*What you are asked to do*. Because the pictures are not wanted, give back only the exact text of every entry below.

*Extracted data*.
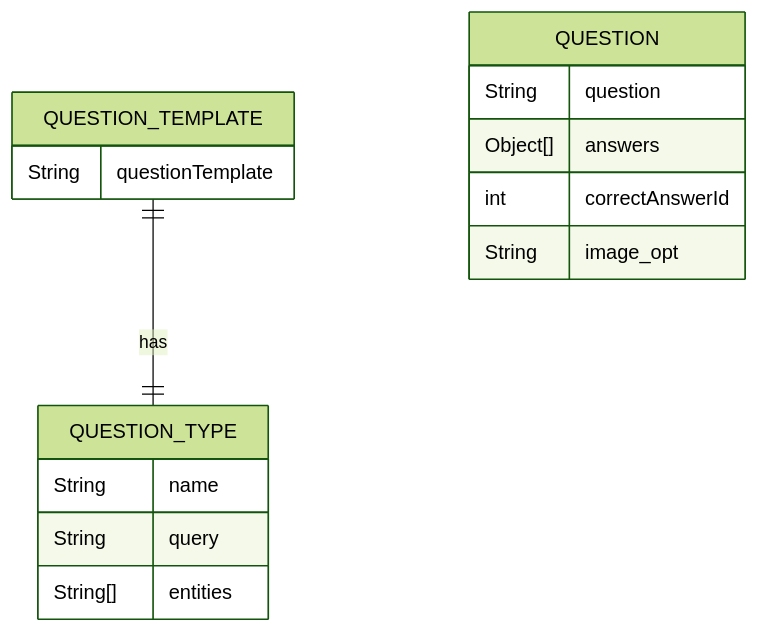
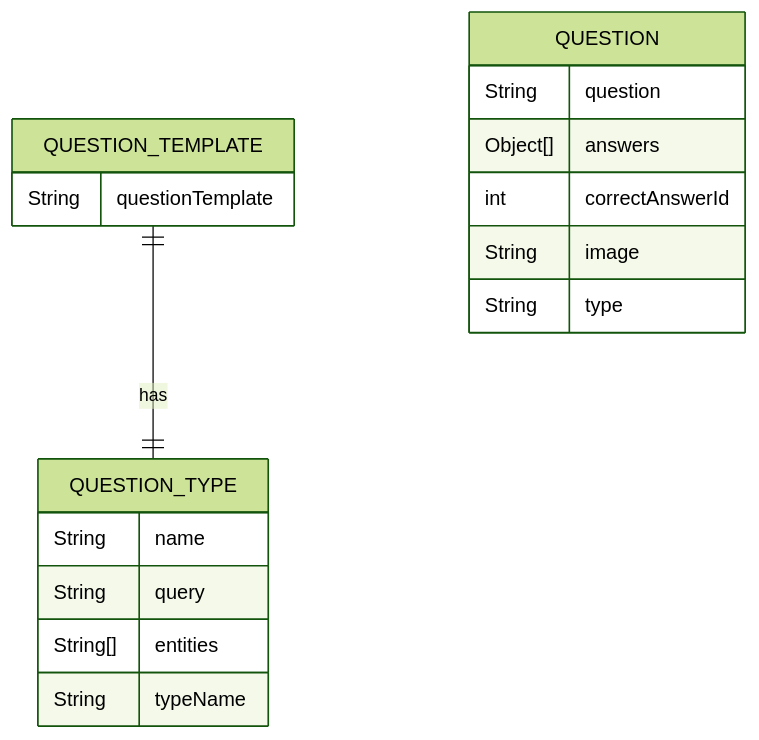
The second of 5 diagrams in docs/src/08_concepts.adoc (Arquisoft/wiq_en3b), drawn with Mermaid (forest theme) before and after one commit. The commit also changed other lines of this file and 3 other files, not shown here.

```diff
--- a/docs/src/08_concepts.adoc
+++ b/docs/src/08_concepts.adoc
@@ -243,23 +243,25 @@
 [mermaid]
 ....
 erDiagram
     
     QUESTION_TEMPLATE ||--|| QUESTION_TYPE:has
 
     QUESTION {
         String question
         Object[] answers
         int correctAnswerId
-        String image_opt
+        String image
+        String type
     }
     
     QUESTION_TEMPLATE{
         String questionTemplate
     }
     
     QUESTION_TYPE{
         String name
         String query
         String[] entities
+        String typeName
     }
 ....
```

*Result below*.
The second of 5 diagrams in docs/src/08_concepts.adoc (Arquisoft/wiq_en3b), drawn with Mermaid (forest theme) before and after one commit. The commit also changed other lines of this file and 3 other files, not shown here.

```diff
--- a/docs/src/08_concepts.adoc
+++ b/docs/src/08_concepts.adoc
@@ -243,23 +243,25 @@
 [mermaid]
 ....
 erDiagram
     
     QUESTION_TEMPLATE ||--|| QUESTION_TYPE:has
 
     QUESTION {
         String question
         Object[] answers
         int correctAnswerId
-        String image_opt
+        String image
+        String type
     }
     
     QUESTION_TEMPLATE{
         String questionTemplate
     }
     
     QUESTION_TYPE{
         String name
         String query
         String[] entities
+        String typeName
     }
 ....
```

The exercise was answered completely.